By: Will VanOrder
The time is now 6:01 pm, and the senate chambers are promptly brought to silence; the 60th Senate of ASNMSU has commenced for meeting. As the Pledge of Allegiance ends, the open forum portion of the Senate is opened. Following the patterns of Senates past, nobody shows to share their concerns during this forum. Thus ends Senator DeLorean Forbes’ first duty of the evening.
“Open forum is the portion of senate is where students can come and address the Senate on issues they believe we should know about,” says Arts and Sciences Senator Forbes, who also holds the position of Sergeant at Arms. “I manage this portion of the Senate and ensure that students are given proper time before senate to voice their concerns.”
Senator Forbes, who has been at NMSU for three years now, says he has only seen a handful of students take advantage of this opportunity during his tenure as a member of ASNMSU. “Any student paying the ASNMSU fee ($33.50) as part of their tuition has access to this benefit. I’ve only seen students speak during the open forum on two or three separate occasions.”
To sign up for the open forum portion of Senate, all students need to do is walk into the front office of ASNMSU. “If you walk into the ASNMSU office on the second floor of Corbett and talk to Lorraine, she will take your name down. From that point, as long as you show up to Senate on time the following Thursday, you will be given time to speak,” Forbes told the Round Up. “Each student will be given five minutes to speak their mind, with Senate reserving the right to vote for an extension of an additional five minutes.”
There are currently no students signed up to speak at the next senate meeting during the open forum, something Forbes wishes would change. “I maintain that (the open forum log) to ensure that students get the time they deserve before senate, and not enough are taking advantage of this opportunity.” For students desiring further involvement or insight to the 60th Senate of ASNMSU, this could potentially provide that opportunity.

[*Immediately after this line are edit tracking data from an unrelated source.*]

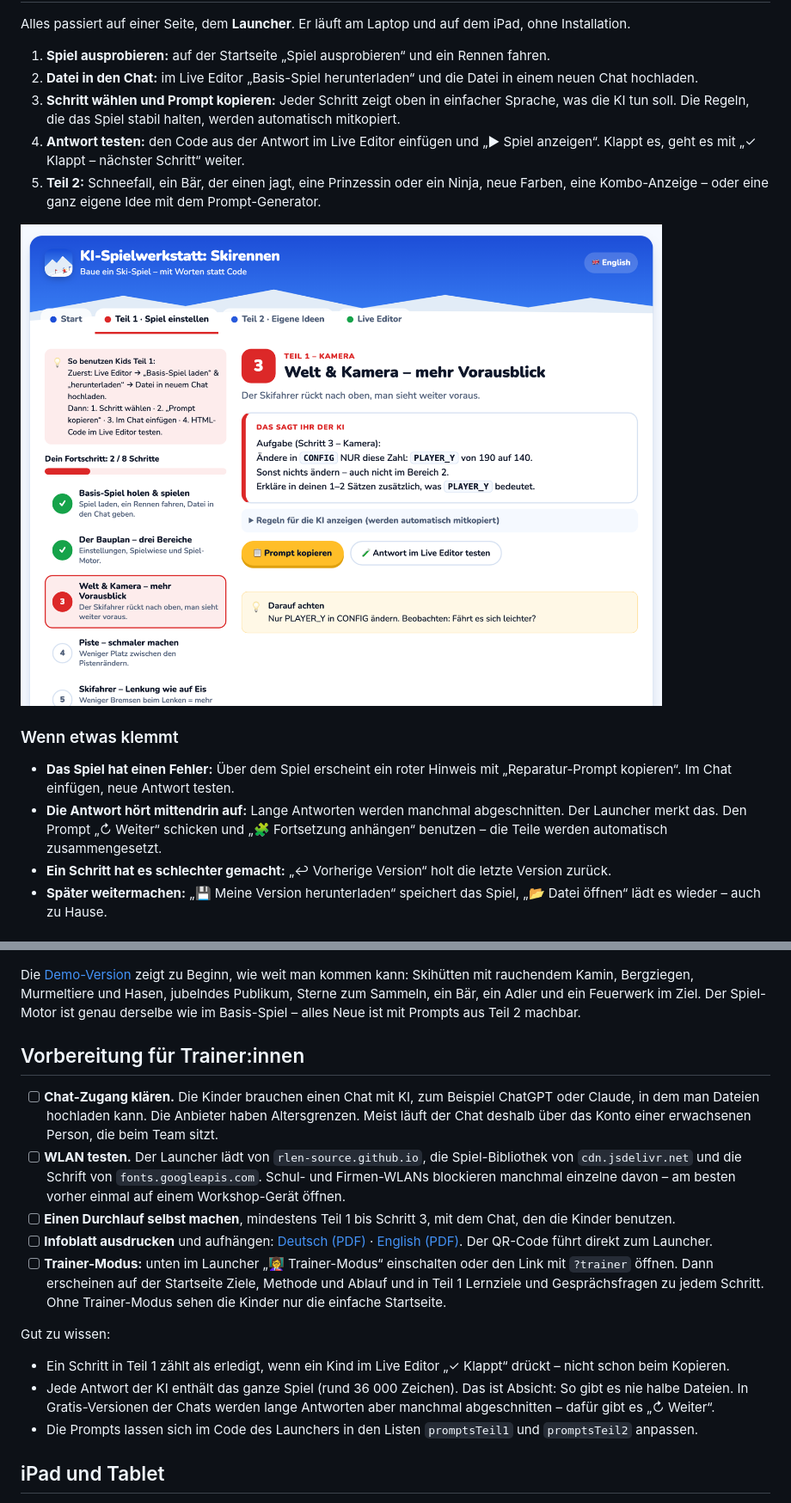
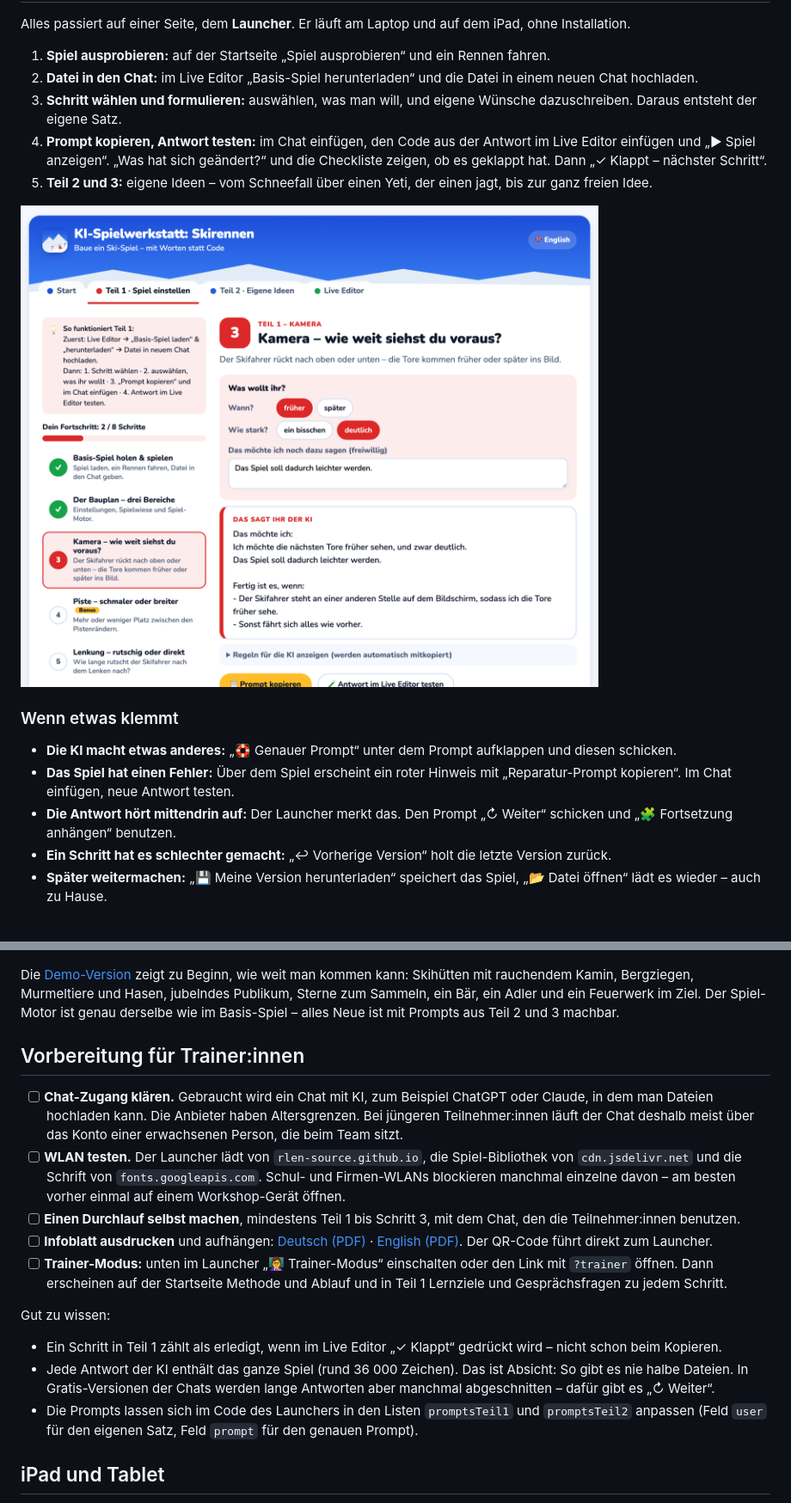
Before and after one commit to rlen-source/skirennen, a Markdown page: README.md, 2 parts joined by grey strips. Shown at 86% size. GitHub-like rendering; pictures changed too: docs/launcher-step.png.

Commit message:
Ganzer Workshop mit eigenem Satz, Teil 3 „Freie Idee“, neutrale Sprache

```diff
--- a/README.md
+++ b/README.md
@@ -67,7 +69,7 @@ Alles passiert auf einer Seite, dem **Launcher**. Er läuft am Laptop und auf de
 
 1. **Spiel ausprobieren:** auf der Startseite „Spiel ausprobieren“ und ein Rennen fahren.
 2. **Datei in den Chat:** im Live Editor „Basis-Spiel herunterladen“ und die Datei in einem neuen Chat hochladen.
-3. **Schritt wählen und Prompt kopieren:** Jeder Schritt zeigt oben in einfacher Sprache, was die KI tun soll. Die Regeln, die das Spiel stabil halten, werden automatisch mitkopiert.
-4. **Antwort testen:** den Code aus der Antwort im Live Editor einfügen und „▶ Spiel anzeigen“. Klappt es, geht es mit „✓ Klappt – nächster Schritt“ weiter.
-5. **Teil 2:** Schneefall, ein Bär, der einen jagt, eine Prinzessin oder ein Ninja, neue Farben, eine Kombo-Anzeige – oder eine ganz eigene Idee mit dem Prompt-Generator.
+3. **Schritt wählen und formulieren:** auswählen, was man will, und eigene Wünsche dazuschreiben. Daraus entsteht der eigene Satz.
+4. **Prompt kopieren, Antwort testen:** im Chat einfügen, den Code aus der Antwort im Live Editor einfügen und „▶ Spiel anzeigen“. „Was hat sich geändert?“ und die Checkliste zeigen, ob es geklappt hat. Dann „✓ Klappt – nächster Schritt“.
+5. **Teil 2 und 3:** eigene Ideen – vom Schneefall über einen Yeti, der einen jagt, bis zur ganz freien Idee.
 
@@ -75,8 +77,9 @@ Alles passiert auf einer Seite, dem **Launcher**. Er läuft am Laptop und auf de
 
 ### Wenn etwas klemmt
 
+- **Die KI macht etwas anderes:** „🛟 Genauer Prompt“ unter dem Prompt aufklappen und diesen schicken.
 - **Das Spiel hat einen Fehler:** Über dem Spiel erscheint ein roter Hinweis mit „Reparatur-Prompt kopieren“. Im Chat einfügen, neue Antwort testen.
-- **Die Antwort hört mittendrin auf:** Lange Antworten werden manchmal abgeschnitten. Der Launcher merkt das. Den Prompt „↻ Weiter“ schicken und „🧩 Fortsetzung anhängen“ benutzen – die Teile werden automatisch zusammengesetzt.
+- **Die Antwort hört mittendrin auf:** Der Launcher merkt das. Den Prompt „↻ Weiter“ schicken und „🧩 Fortsetzung anhängen“ benutzen.
 - **Ein Schritt hat es schlechter gemacht:** „↩ Vorherige Version“ holt die letzte Version zurück.
 - **Später weitermachen:** „💾 Meine Version herunterladen“ speichert das Spiel, „📂 Datei öffnen“ lädt es wieder – auch zu Hause.
 
@@ -84,21 +87,21 @@ Alles passiert auf einer Seite, dem **Launcher**. Er läuft am Laptop und auf de
 
 [![Demo: Piste mit Bergbeizli, Murmeltier, Publikum und Sternen](docs/demo.png)](https://rlen-source.github.io/skirennen/skirennen-v3.html)
 
-Die [Demo-Version](https://rlen-source.github.io/skirennen/skirennen-v3.html) zeigt zu Beginn, wie weit man kommen kann: Skihütten mit rauchendem Kamin, Bergziegen, Murmeltiere und Hasen, jubelndes Publikum, Sterne zum Sammeln, ein Bär, ein Adler und ein Feuerwerk im Ziel. Der Spiel-Motor ist genau derselbe wie im Basis-Spiel – alles Neue ist mit Prompts aus Teil 2 machbar.
+Die [Demo-Version](https://rlen-source.github.io/skirennen/skirennen-v3.html) zeigt zu Beginn, wie weit man kommen kann: Skihütten mit rauchendem Kamin, Bergziegen, Murmeltiere und Hasen, jubelndes Publikum, Sterne zum Sammeln, ein Bär, ein Adler und ein Feuerwerk im Ziel. Der Spiel-Motor ist genau derselbe wie im Basis-Spiel – alles Neue ist mit Prompts aus Teil 2 und 3 machbar.
 
 ## Vorbereitung für Trainer:innen
 
-- [ ] **Chat-Zugang klären.** Die Kinder brauchen einen Chat mit KI, zum Beispiel ChatGPT oder Claude, in dem man Dateien hochladen kann. Die Anbieter haben Altersgrenzen. Meist läuft der Chat deshalb über das Konto einer erwachsenen Person, die beim Team sitzt.
+- [ ] **Chat-Zugang klären.** Gebraucht wird ein Chat mit KI, zum Beispiel ChatGPT oder Claude, in dem man Dateien hochladen kann. Die Anbieter haben Altersgrenzen. Bei jüngeren Teilnehmer:innen läuft der Chat deshalb meist über das Konto einer erwachsenen Person, die beim Team sitzt.
 - [ ] **WLAN testen.** Der Launcher lädt von `rlen-source.github.io`, die Spiel-Bibliothek von `cdn.jsdelivr.net` und die Schrift von `fonts.googleapis.com`. Schul- und Firmen-WLANs blockieren manchmal einzelne davon – am besten vorher einmal auf einem Workshop-Gerät öffnen.
-- [ ] **Einen Durchlauf selbst machen**, mindestens Teil 1 bis Schritt 3, mit dem Chat, den die Kinder benutzen.
+- [ ] **Einen Durchlauf selbst machen**, mindestens Teil 1 bis Schritt 3, mit dem Chat, den die Teilnehmer:innen benutzen.
 - [ ] **Infoblatt ausdrucken** und aufhängen: [Deutsch (PDF)](https://rlen-source.github.io/skirennen/trainer-de.pdf) · [English (PDF)](https://rlen-source.github.io/skirennen/trainer-en.pdf). Der QR-Code führt direkt zum Launcher.
-- [ ] **Trainer-Modus:** unten im Launcher „👩‍🏫 Trainer-Modus“ einschalten oder den Link mit `?trainer` öffnen. Dann erscheinen auf der Startseite Ziele, Methode und Ablauf und in Teil 1 Lernziele und Gesprächsfragen zu jedem Schritt. Ohne Trainer-Modus sehen die Kinder nur die einfache Startseite.
+- [ ] **Trainer-Modus:** unten im Launcher „👩‍🏫 Trainer-Modus“ einschalten oder den Link mit `?trainer` öffnen. Dann erscheinen auf der Startseite Methode und Ablauf und in Teil 1 Lernziele und Gesprächsfragen zu jedem Schritt.
 
 Gut zu wissen:
 
-- Ein Schritt in Teil 1 zählt als erledigt, wenn ein Kind im Live Editor „✓ Klappt“ drückt – nicht schon beim Kopieren.
+- Ein Schritt in Teil 1 zählt als erledigt, wenn im Live Editor „✓ Klappt“ gedrückt wird – nicht schon beim Kopieren.
 - Jede Antwort der KI enthält das ganze Spiel (rund 36 000 Zeichen). Das ist Absicht: So gibt es nie halbe Dateien. In Gratis-Versionen der Chats werden lange Antworten aber manchmal abgeschnitten – dafür gibt es „↻ Weiter“.
-- Die Prompts lassen sich im Code des Launchers in den Listen `promptsTeil1` und `promptsTeil2` anpassen.
+- Die Prompts lassen sich im Code des Launchers in den Listen `promptsTeil1` und `promptsTeil2` anpassen (Feld `user` für den eigenen Satz, Feld `prompt` für den genauen Prompt).
 
 ## iPad und Tablet
 
```
Also changed, not shown: other parts of README.md (+71 -66 lines), 5 other files.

Senator Forbes’ other main duty for the night (in addition to being a senator) is to act as an aid to the Vice President, Kevin Prieto. “My priority throughout the night is to keep order on the floor of these meetings,” Forbes noted. The Senate of ASNMSU follows Robert’s Rules of Order, which means that the only people who have the privilege to be on the floor are Senators and staff members. “I have to help the Vice President ensure that anyone who isn’t supposed to be on the floor isn’t, and that everyone is quiet and respectful while we conduct business.”
The last of Senator Forbes’ explicitly stated duties is to act as Chairmen of the Rules Committee. Senate has three committees that a bill has to pass through before being finalized: The Rules Committee, Community Affairs Committee and Finance Committee. “The Rules Committee meets on Senate’s off weeks on Tuesdays at 5:30 pm. We make sure that everything on there is legal.” If a bill passes through Senate, but does not meet the requirements of any of the three committees, it will not go through.
Senator Forbes and his fellow senators on the Rules Committee are responsible for “updating the rules of senate.” According to him, all changes made to the law book have to first be approved by the Rules Committee.
Six and a half hours later, Senate is dismissed from the chambers for the night. Young men and women in suits go back to studying for midterms and trying to figure out where to make up for lost sleep, each with their own list of additional responsibilities besides acting as a representative for their constituents’ bills. Among them is Senator DeLorean Forbes, who looks at the evening with reminiscent wishful-ness, hoping that next meeting there will be students present to make full use of their privileges. “We (Senate) want students to be taking full advantage of their right to come and speak at our meetings; it is our responsibility to listen and consider their requests and concerns, and to attempt to help find solutions where possible,” said Forbes. “If our meetings are going to last as long as they do, we might as well be spending a portion of that time hearing from the people who we are responsible representing.”